Geoffrey Galt Harpham, professor of English at Tulane University, is the author of Getting It Right: Language, Literature and Ethics, also published by the University of Chicago Press, and On the Grotesque: Strategies of Contradiction in Art and Literature.
Title:The Ascetic Imperative in Culture and CriticismFormat:PaperbackDimensions:344 pages, 9 × 6 × 0.8 inPublished:February 15, 1992Publisher:University of Chicago Press

The following ISBNs are associated with this title:

ISBN - 10:0226316920

ISBN - 13:9780226316925


Table of Contents

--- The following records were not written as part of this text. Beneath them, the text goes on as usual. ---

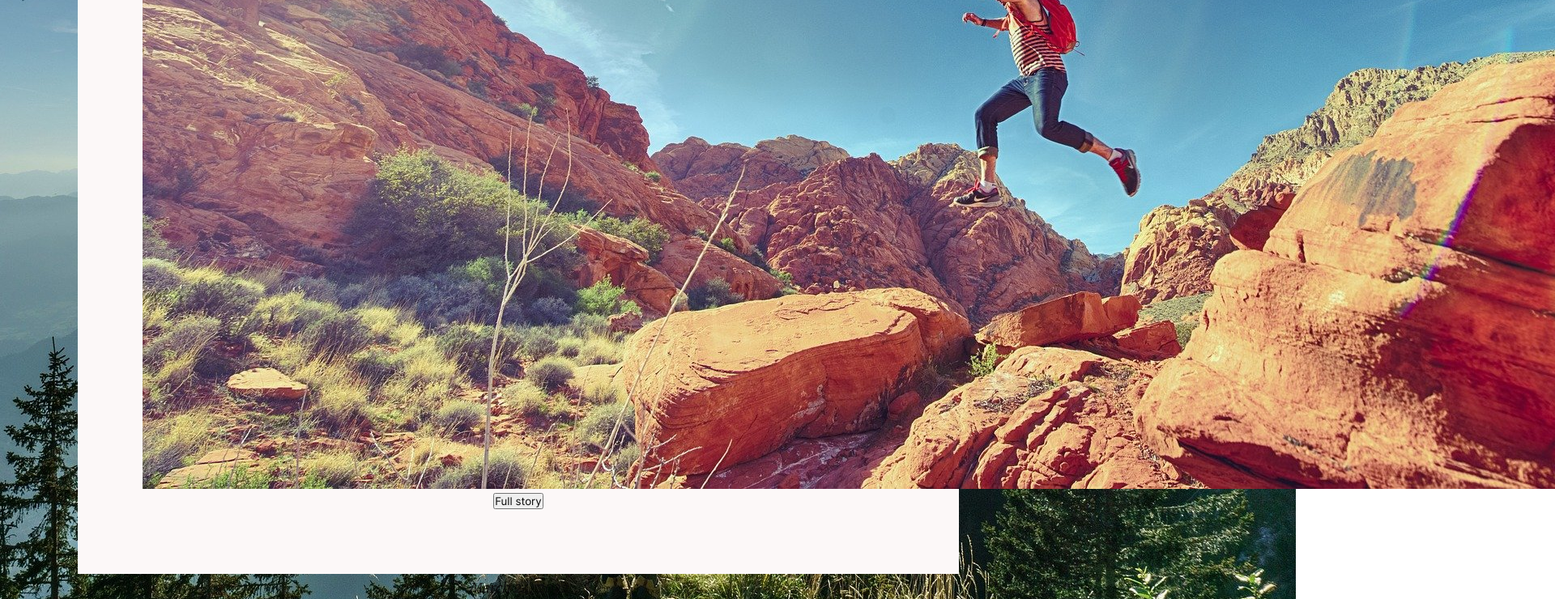
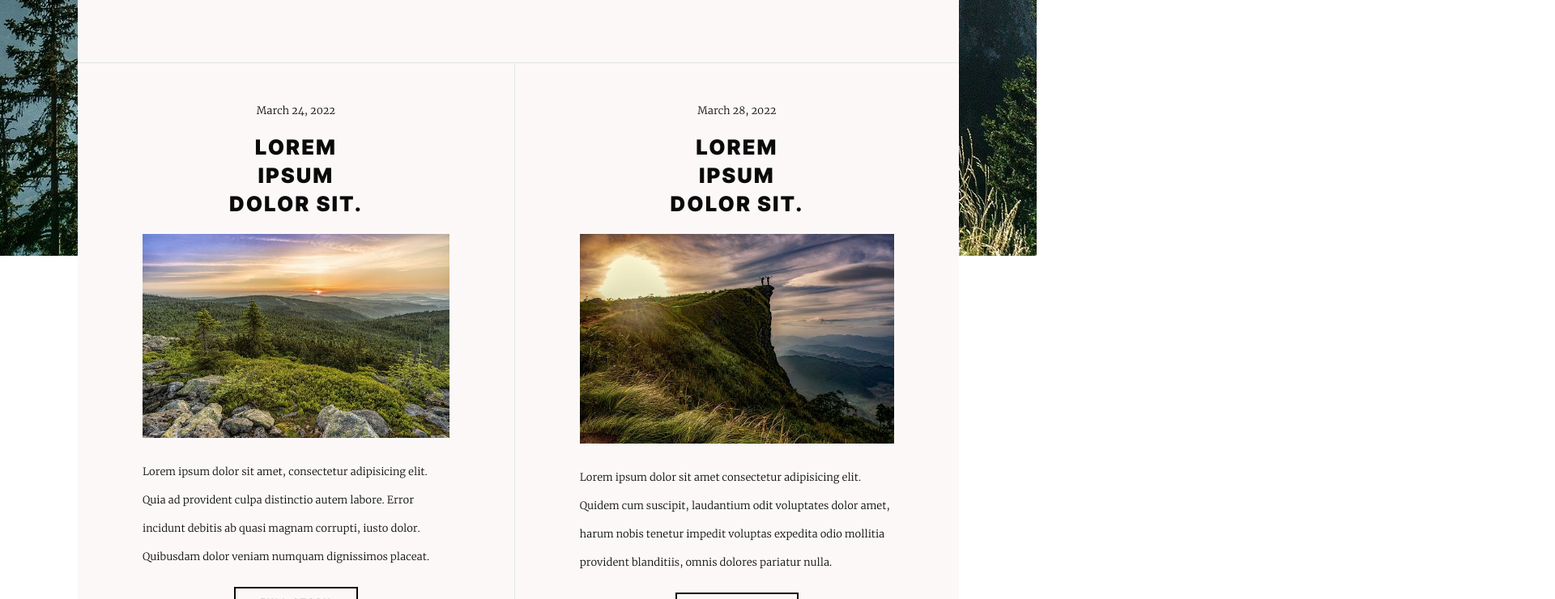
Before and after one commit to Bubs38/La-Montagne, a plain HTML site: page index.html in a window 1280 px wide. Shown: the part 2060-2800 px from the top of the page at 81% size, 1920 px wide, since content can reach past the window. Drawn offline with Linux system fonts and the light colour scheme.

Commit message:
version 7

```diff
--- a/Assets/styles/_settings.scss
+++ b/Assets/styles/_settings.scss
@@ -66,3 +66,14 @@ p {
 a {
   text-decoration: none;
 }
+
+button {
+  text-transform: uppercase;
+  padding: 10px 30px;
+  background-color: transparent;
+  border: 2px solid $color3;
+  font-weight: bolder;
+  font-size: 0.70rem;
+  letter-spacing: 2px;
+  cursor: pointer;
+}
--- a/Assets/styles/index.scss
+++ b/Assets/styles/index.scss
@@ -1,3 +1,4 @@
 @import "./_settings.scss";
 @import "./layout/header";
 @import "./layout/section1";
+@import "./layout/section2";
--- a/Assets/styles/layout/_header.scss
+++ b/Assets/styles/layout/_header.scss
@@ -56,6 +56,7 @@ header {
                 }
             }
             .pages {
+                transition: 1s ease-out;
                 &:hover {
                     background-color: $color2;
                     color: $color3;
--- a/Assets/styles/layout/_section1.scss
+++ b/Assets/styles/layout/_section1.scss
@@ -3,6 +3,7 @@
   width: 85%;
   margin: 0 auto;
   padding: 80px;
+  border-bottom: 1px solid $color2;
   h4 {
     font-family: $font2;
     font-weight: 200;
@@ -29,12 +30,18 @@
   }
   h2 {
     margin: 80px auto 50px;
-    width: 60%;
+    width: 63%;
     text-align: center;
   }
   p {
     width: 60%;
     margin: 0 auto 50px;
   }
-
+  .section1-imgContainer {
+    width: 90%;
+    margin: 0 auto 50px;
+    img {
+      width: 100%;
+    }
+  }
 }
--- /dev/null
+++ b/Assets/styles/layout/_section2.scss
@@ -0,0 +1,37 @@
+.section2 {
+  background: $color1;
+  width: 85%;
+  margin: 0 auto 40px;
+  border-bottom: 1px solid $color2;
+  display: flex;
+  .section2-leftPart {
+    padding: 50px 80px;
+    border-right: 1px solid $color2;
+  }
+  .section2-rightPart {
+    padding: 50px 80px;
+  }
+  h6 {
+    font-size: 0.8rem;
+    font-family: $font2;
+    font-weight: lighter;
+    margin-bottom: 20px;
+  }
+  h3 {
+    width: 50%;
+    margin: 0 auto 20px;
+    font-weight: 900;
+    line-height: 35px;
+    font-size: 1.6rem;
+  }
+  img {
+    width: 100%;
+  }
+  p {
+    font-size: 0.8rem;
+    font-style: normal;
+    font-weight: 200;
+    text-align: left;
+    margin: 20px 0;
+  }
+}
--- a/index.html
+++ b/index.html
@@ -43,22 +43,24 @@
     <button>Full story</button>
   </section>
   <section class="section2">
-    <p>March 24, 2022</p>
+    <div class="section2-leftPart">
+      <h6>March 24, 2022</h6>
       <h3>Lorem ipsum dolor sit.</h3>
       <div class="section2-imgContainer">
         <img src="./Assets/images/pic02.jpg" alt="mountain landscape">
       </div>
       <p>Lorem ipsum dolor sit amet, consectetur adipisicing elit. Quia ad provident culpa distinctio autem labore. Error incidunt debitis ab quasi magnam corrupti, iusto dolor. Quibusdam dolor veniam numquam dignissimos placeat.</p>
       <button>full story</button>
-  </section>
-  <section class="section3">
-    <p>March 28, 2022</p>
+    </div>
+    <div class="section2-rightPart">
+      <h6>March 28, 2022</h6>
       <h3>Lorem ipsum dolor sit.</h3>
       <div class="section3-imgContainer">
         <img src="./Assets/images/pic03.jpg" alt="mountain landscape">
       </div>
       <p>Lorem ipsum dolor sit amet consectetur adipisicing elit. Quidem cum suscipit, laudantium odit voluptates dolor amet, harum nobis tenetur impedit voluptas expedita odio mollitia provident blanditiis, omnis dolores pariatur nulla.</p>
       <button>full story</button>
+    </div>
   </section>
   <footer>
     <div class="footer-leftPart">
```
Also changed, not shown: Assets/styles/index.css, 1 other file. Lines whose indentation alone changed are shown as unchanged.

List of Illustrations
One. The Ideology of Asceticism
1. Ascetic Linguistics
2. Technique and the Self
3. The Signs of Temptation
4. Narrative on Trial
Two. Discipline and Desire in Augustine's Confessions
1. The Language of Conversion
2. Profit and Loss in the Ascesis of Discourse
3. The Fertile Word
Three. A Passion of Representation: Grünewald's Isenheim Altar
1. Anonymity, Modernity, and the Medieval
2. Conceptual Narrative
3. A Passion of Representation
4. Asceticism and the Sublime
Four. Philosophy and the Resistance to Asceticism
1. Nietzsche: Weakness and the Will to Power
2. Saint Foucault
Five. The Ascetics of Interpretation
Works Cited